------ Exercise input ------
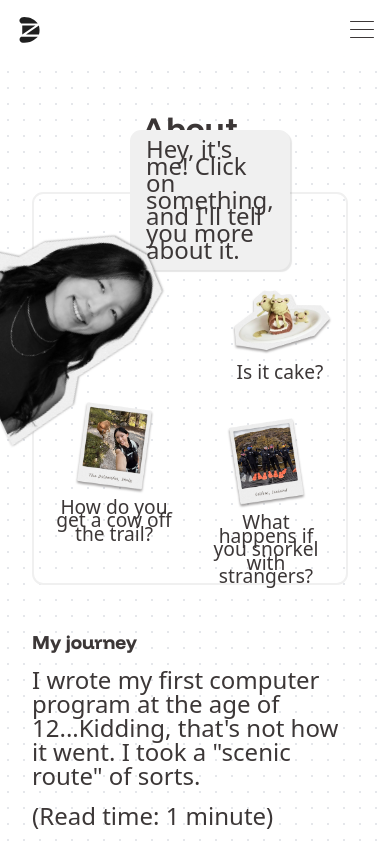
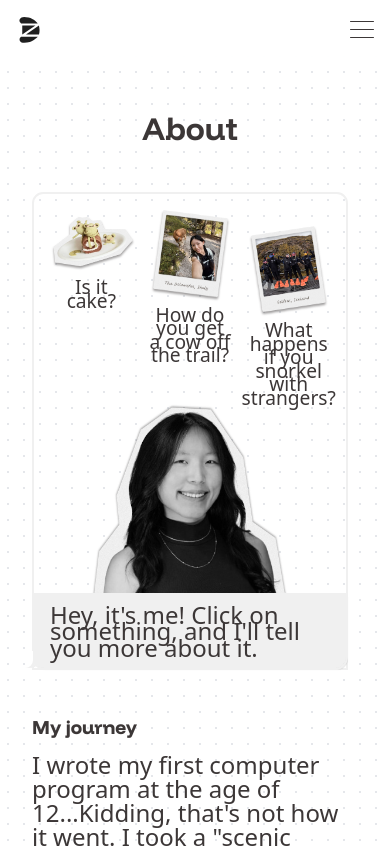
Before and after one commit to denaliazhi/portfolio-v4, a React (Vite) app: page /About in a window 390 px wide. Shown: the top 848 px of the page. Built offline with nearby package versions, Linux system fonts and the light colour scheme; a web font is replaced by a local one.

Commit message:
style: artifacts - mobile

```diff
--- a/src/index.css
+++ b/src/index.css
@@ -1106,6 +1106,10 @@ footer > a > p:hover {
   text-decoration-color: var(--main);
 }
 
+#headshot .speech-bubble::before {
+  box-shadow: none;
+}
+
 /* Excluding headshot */
 
 #artifacts figure:not(#headshot) {
@@ -1116,6 +1120,9 @@ footer > a > p:hover {
   gap: 0.7rem;
   align-items: center;
   animation: float 3s ease-in-out infinite;
+}
+#artifacts figure:not(#headshot):hover {
+  z-index: 2;
 }
 
 #artifacts figure:not(#headshot) p {
@@ -1878,59 +1885,42 @@ footer > a > p:hover {
     background: none;
   }
 
-  /* .about > img:first-of-type {
-    margin-top: 5rem;
-  } */
-
   .about h1 {
     margin-top: 5rem;
   }
 
   #artifacts {
+    padding-bottom: 3.5rem;
+    border-bottom-left-radius: 0;
+    border-bottom-right-radius: 0;
+    gap: 0 1rem;
     flex-wrap: wrap;
     justify-content: center;
   }
 
-  .about #artifacts figure {
-    width: 40%;
-    min-width: 6rem;
-  }
-
-  .about .speech-bubble {
-    align-self: center;
-    margin: 0 auto 3rem;
-    position: relative;
-    height: fit-content;
-    min-width: 10rem;
-    max-width: 50vw;
-  }
-  .about .speech-bubble::before {
+  #artifacts figure {
+    min-width: 5rem;
+    margin: 0;
+  }
+
+  #headshot {
+    order: 5;
+    justify-content: center;
+  }
+  #headshot .speech-bubble {
+    z-index: 2;
+    left: 0;
+    bottom: 0;
+    transform: none;
+    font-size: var(--S);
+    max-width: 100%;
+    padding: 0.7rem 1rem;
+    outline: 2px solid var(--darker-background);
+    border-top-right-radius: 0;
+    border-top-left-radius: 0;
+  }
+  #headshot .speech-bubble::before {
     box-shadow: none;
-  }
-
-  #headshot {
-    height: 168px;
-    width: 100%;
-    order: 1;
-  }
-
-  #headshot img {
-    position: absolute;
-    left: 0;
-    transform: translateX(-18vw) rotate(65deg);
-  }
-
-  #cake {
-    order: 2;
-  }
-  #hiking {
-    order: 3;
-  }
-  #snorkeling {
-    order: 4;
-  }
-  #cat {
-    order: 5;
   }
 
   /* -------- Project Page --------- */
@@ -2039,10 +2029,10 @@ footer > a > p:hover {
   }
 }
 
-@media (max-width: 450px) {
-  .about .speech-bubble {
-    margin: 0 0 3rem;
-    transform: translateX(25vw);
+@media (max-width: 400px) {
+  #artifacts figure:nth-child(2),
+  #artifacts figure:nth-child(4) {
+    align-self: flex-start;
   }
 }
 
```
------
▸ **What needs to be done**:
Would you please retype all the data exactly? Leave out whatever pictures it holds.

▸ **Written solution**:
Before and after one commit to denaliazhi/portfolio-v4, a React (Vite) app: page /About in a window 390 px wide. Shown: the top 848 px of the page. Built offline with nearby package versions, Linux system fonts and the light colour scheme; a web font is replaced by a local one.

Commit message:
style: artifacts - mobile

```diff
--- a/src/index.css
+++ b/src/index.css
@@ -1106,6 +1106,10 @@ footer > a > p:hover {
   text-decoration-color: var(--main);
 }
 
+#headshot .speech-bubble::before {
+  box-shadow: none;
+}
+
 /* Excluding headshot */
 
 #artifacts figure:not(#headshot) {
@@ -1116,6 +1120,9 @@ footer > a > p:hover {
   gap: 0.7rem;
   align-items: center;
   animation: float 3s ease-in-out infinite;
+}
+#artifacts figure:not(#headshot):hover {
+  z-index: 2;
 }
 
 #artifacts figure:not(#headshot) p {
@@ -1878,59 +1885,42 @@ footer > a > p:hover {
     background: none;
   }
 
-  /* .about > img:first-of-type {
-    margin-top: 5rem;
-  } */
-
   .about h1 {
     margin-top: 5rem;
   }
 
   #artifacts {
+    padding-bottom: 3.5rem;
+    border-bottom-left-radius: 0;
+    border-bottom-right-radius: 0;
+    gap: 0 1rem;
     flex-wrap: wrap;
     justify-content: center;
   }
 
-  .about #artifacts figure {
-    width: 40%;
-    min-width: 6rem;
-  }
-
-  .about .speech-bubble {
-    align-self: center;
-    margin: 0 auto 3rem;
-    position: relative;
-    height: fit-content;
-    min-width: 10rem;
-    max-width: 50vw;
-  }
-  .about .speech-bubble::before {
+  #artifacts figure {
+    min-width: 5rem;
+    margin: 0;
+  }
+
+  #headshot {
+    order: 5;
+    justify-content: center;
+  }
+  #headshot .speech-bubble {
+    z-index: 2;
+    left: 0;
+    bottom: 0;
+    transform: none;
+    font-size: var(--S);
+    max-width: 100%;
+    padding: 0.7rem 1rem;
+    outline: 2px solid var(--darker-background);
+    border-top-right-radius: 0;
+    border-top-left-radius: 0;
+  }
+  #headshot .speech-bubble::before {
     box-shadow: none;
-  }
-
-  #headshot {
-    height: 168px;
-    width: 100%;
-    order: 1;
-  }
-
-  #headshot img {
-    position: absolute;
-    left: 0;
-    transform: translateX(-18vw) rotate(65deg);
-  }
-
-  #cake {
-    order: 2;
-  }
-  #hiking {
-    order: 3;
-  }
-  #snorkeling {
-    order: 4;
-  }
-  #cat {
-    order: 5;
   }
 
   /* -------- Project Page --------- */
@@ -2039,10 +2029,10 @@ footer > a > p:hover {
   }
 }
 
-@media (max-width: 450px) {
-  .about .speech-bubble {
-    margin: 0 0 3rem;
-    transform: translateX(25vw);
+@media (max-width: 400px) {
+  #artifacts figure:nth-child(2),
+  #artifacts figure:nth-child(4) {
+    align-self: flex-start;
   }
 }
 
```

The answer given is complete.